## YOUR GOAL
Up to and including the line bearing "Work on mistakes 3", output every line of the entries exactly as written, starting from the first; pictures stay out.

## Stored items from a collection

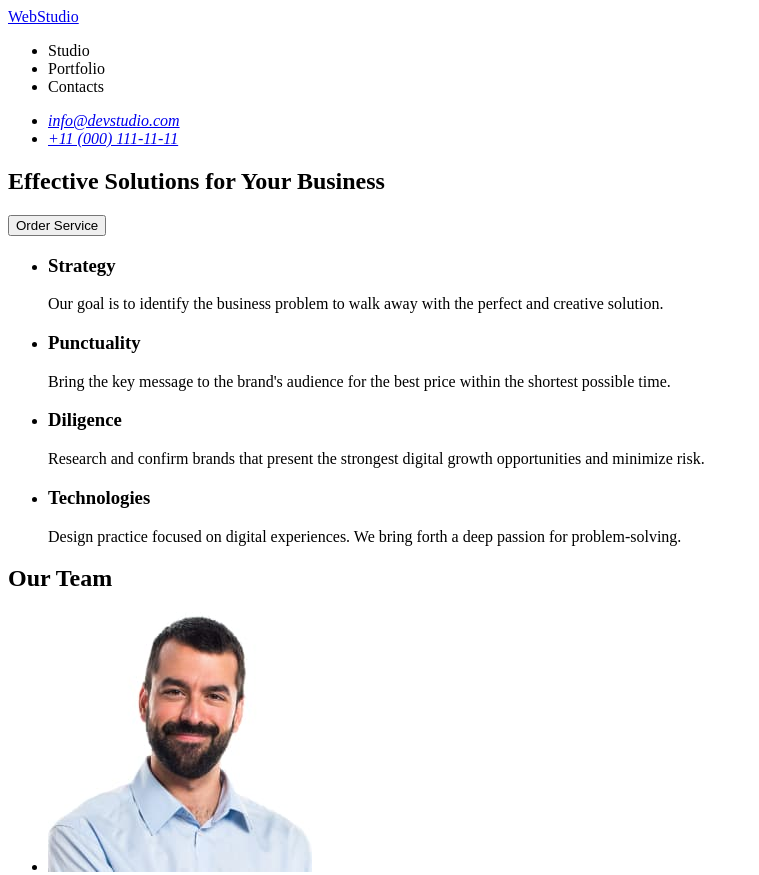
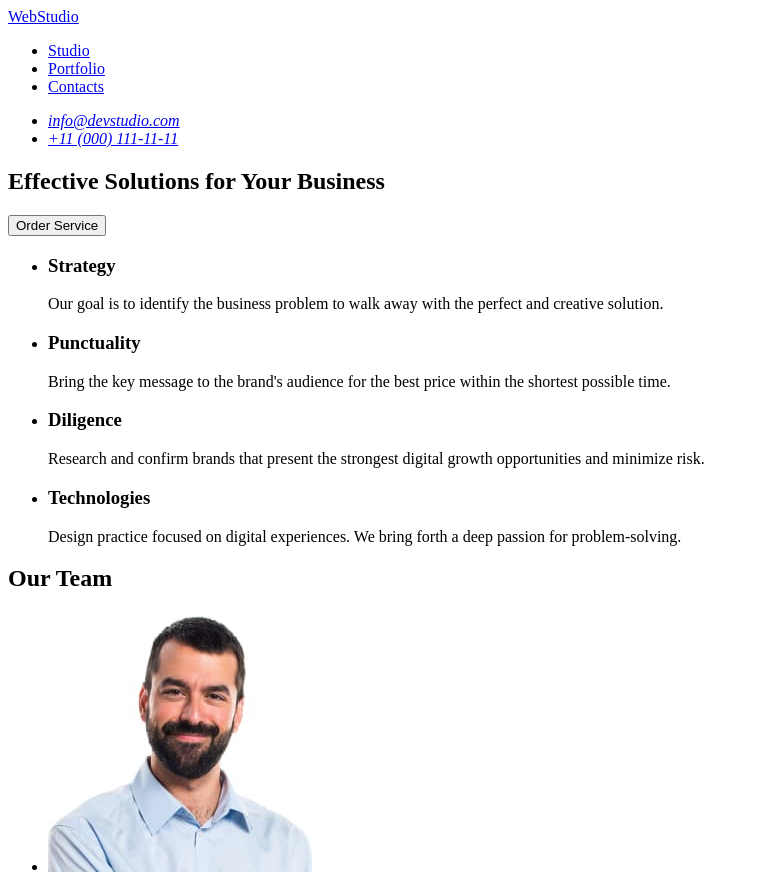
Before and after one commit to Olena-Synytsia/goit-markup-hw-01, a plain HTML site: page index.html in a window 1280 px wide. Shown: the top 875 px of the page, without its empty margins (0-759 px from the left). Drawn offline with Linux system fonts and the light colour scheme.

Commit message:
Work on mistakes 3

```diff
--- a/index.html
+++ b/index.html
@@ -10,9 +10,9 @@
       <nav>
         <a href="./index.html">WebStudio</a>
         <ul>
-          <li><a href="./index.html"></a>Studio</li>
-          <li><a href="./index.html"></a>Portfolio</li>
-          <li><a href="./index.html"></a>Contacts</li>
+          <li><a href="./index.html">Studio</a></li>
+          <li><a href="./index.html">Portfolio</a></li>
+          <li><a href="./index.html">Contacts</a></li>
         </ul>
       </nav>
       <address>
```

## SOLUTION TO THE EXERCISE
Before and after one commit to Olena-Synytsia/goit-markup-hw-01, a plain HTML site: page index.html in a window 1280 px wide. Shown: the top 875 px of the page, without its empty margins (0-759 px from the left). Drawn offline with Linux system fonts and the light colour scheme.

Commit message:
Work on mistakes 3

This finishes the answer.